▶ _Task details_
From the entries below, gather every line containing the string "attribute".

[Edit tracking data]
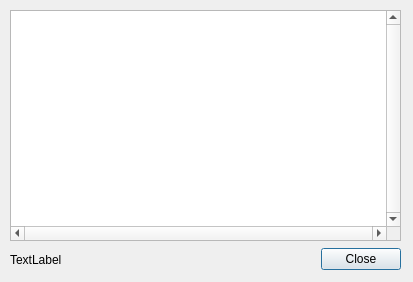
The window that Wilhelmina/DuplicatesDialog.ui (nrosvall/Wilhelmina) describes before a commit, drawn with Qt 5.
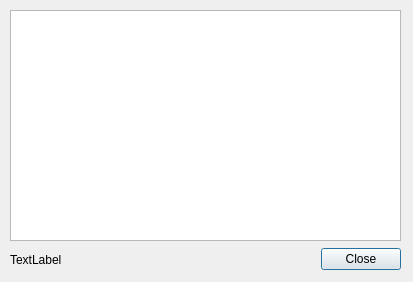
The same window after the commit.

Commit message: It's now possible to edit items directly from the Duplicate Passwords dialog

Diff of the .ui file:
```diff
--- a/Wilhelmina/DuplicatesDialog.ui
+++ b/Wilhelmina/DuplicatesDialog.ui
@@ -75,25 +75,16 @@
      <number>0</number>
     </property>
     <item>
-     <widget class="QPlainTextEdit" name="plainTextEditDuplicates">
-      <property name="verticalScrollBarPolicy">
-       <enum>Qt::ScrollBarAlwaysOn</enum>
+     <widget class="QTableWidget" name="tableWidget">
+      <property name="editTriggers">
+       <set>QAbstractItemView::NoEditTriggers</set>
       </property>
-      <property name="horizontalScrollBarPolicy">
-       <enum>Qt::ScrollBarAlwaysOn</enum>
-      </property>
-      <property name="undoRedoEnabled">
+      <attribute name="horizontalHeaderVisible">
        <bool>false</bool>
-      </property>
-      <property name="lineWrapMode">
-       <enum>QPlainTextEdit::NoWrap</enum>
-      </property>
-      <property name="readOnly">
-       <bool>true</bool>
-      </property>
-      <property name="backgroundVisible">
+      </attribute>
+      <attribute name="verticalHeaderVisible">
        <bool>false</bool>
-      </property>
+      </attribute>
      </widget>
     </item>
    </layout>
```
The commit also changes 10 other files.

▶ _Task result_
+      <attribute name="horizontalHeaderVisible">
+      </attribute>
+      <attribute name="verticalHeaderVisible">
+      </attribute>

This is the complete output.